Do your projects ever take months to complete?
When you’re in the middle of one of these projects, do you ever get impatient, longing for the launch day so you can make all your hard work pay off?
Do you ever have doubts about whether the project is a good idea when feedback on it is still so far away?
I want to suggest that creative individuals can solve some of these problems by using a technique called “iterative planning”.
I’ve been moving more and more in this direction myself, and it has taken away a lot of impatience and uncertainty in my work.
Iterative planning is a method widely used in Agile Development, where software development teams use something called a “scrum process” to manage their projects.
There’s a whole big specialized terminology, and several different roles involved in scrum when used by a team. However, for our purposes, it essentially involves breaking a project down into short sprints (maybe two weeks long), with each sprint resulting in a deliverable product iteration — a version of the product that you can get feedback on.
Normally Agile methods are used by teams. However, I believe iteration planning is a technique that can also be used profitably by most individuals using the Fractal Planning Methodology.
Agile methods are also primarily used in software development. But iterative planning can be used very profitably by nearly everyone involved in planning and executing a big project:
- book authors
- event coordinators
- product developers
This will be a multi-part series. I don’t know right now how many parts it will be (perhaps 5-7 is a good guess).
I plan to discuss at least the following topics:
- The psychological reasons why iterations help us keep our head in the game.
- Why “getting feedback” is important, and what counts as “getting feedback”.
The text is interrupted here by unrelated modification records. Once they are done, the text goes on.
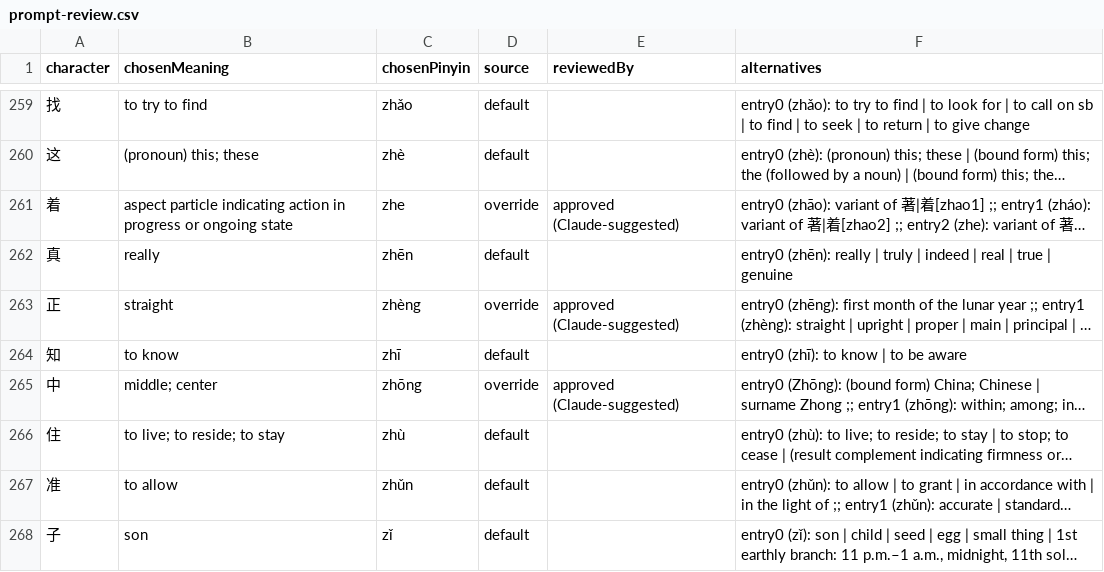
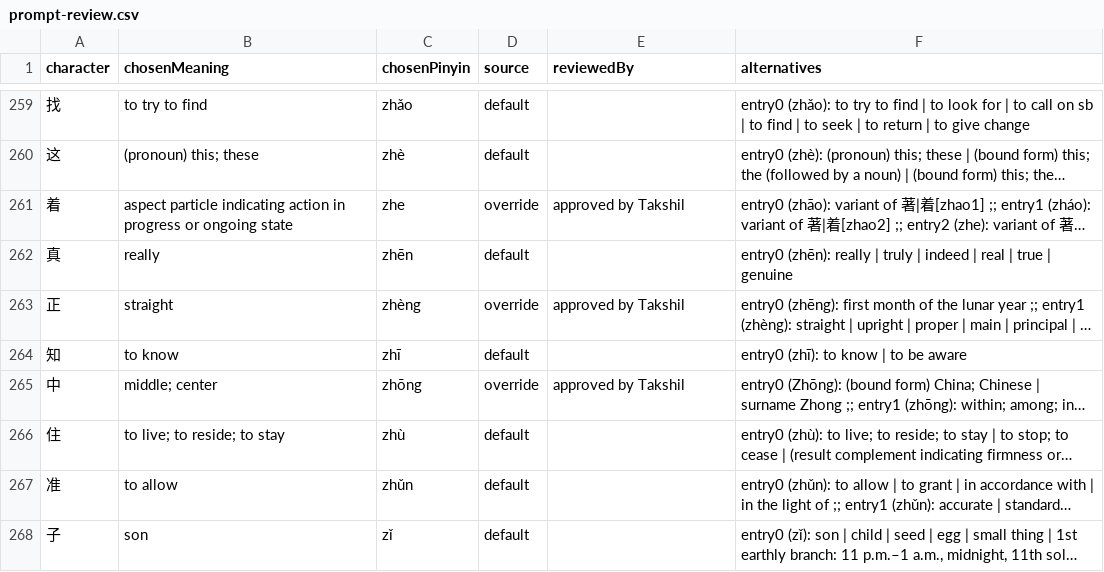
Before and after one commit to Taki-PRO/ghost-script, a CSV file: data/prompt-review.csv, drawn as a sheet; only a part is shown, gaps mark what is left out; long unchanged cells end in …; the diff covers the shown part only; the diff names each change by its address in the sheet, - before the commit and + after, or states it on an @@ line.

```diff
--- a/data/prompt-review.csv
+++ b/data/prompt-review.csv
-E261 (reviewedBy): approved (Claude-suggested)
+E261 (reviewedBy): approved by Takshil
-E263 (reviewedBy): approved (Claude-suggested)
+E263 (reviewedBy): approved by Takshil
-E265 (reviewedBy): approved (Claude-suggested)
+E265 (reviewedBy): approved by Takshil
```
Also changed, not shown: 45 edited cells elsewhere in this file, data/prompt-overrides.csv, 2 other files.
- How to plan a project in iterations when starting from scratch.
- How to convert an existing plan into a series of iterations.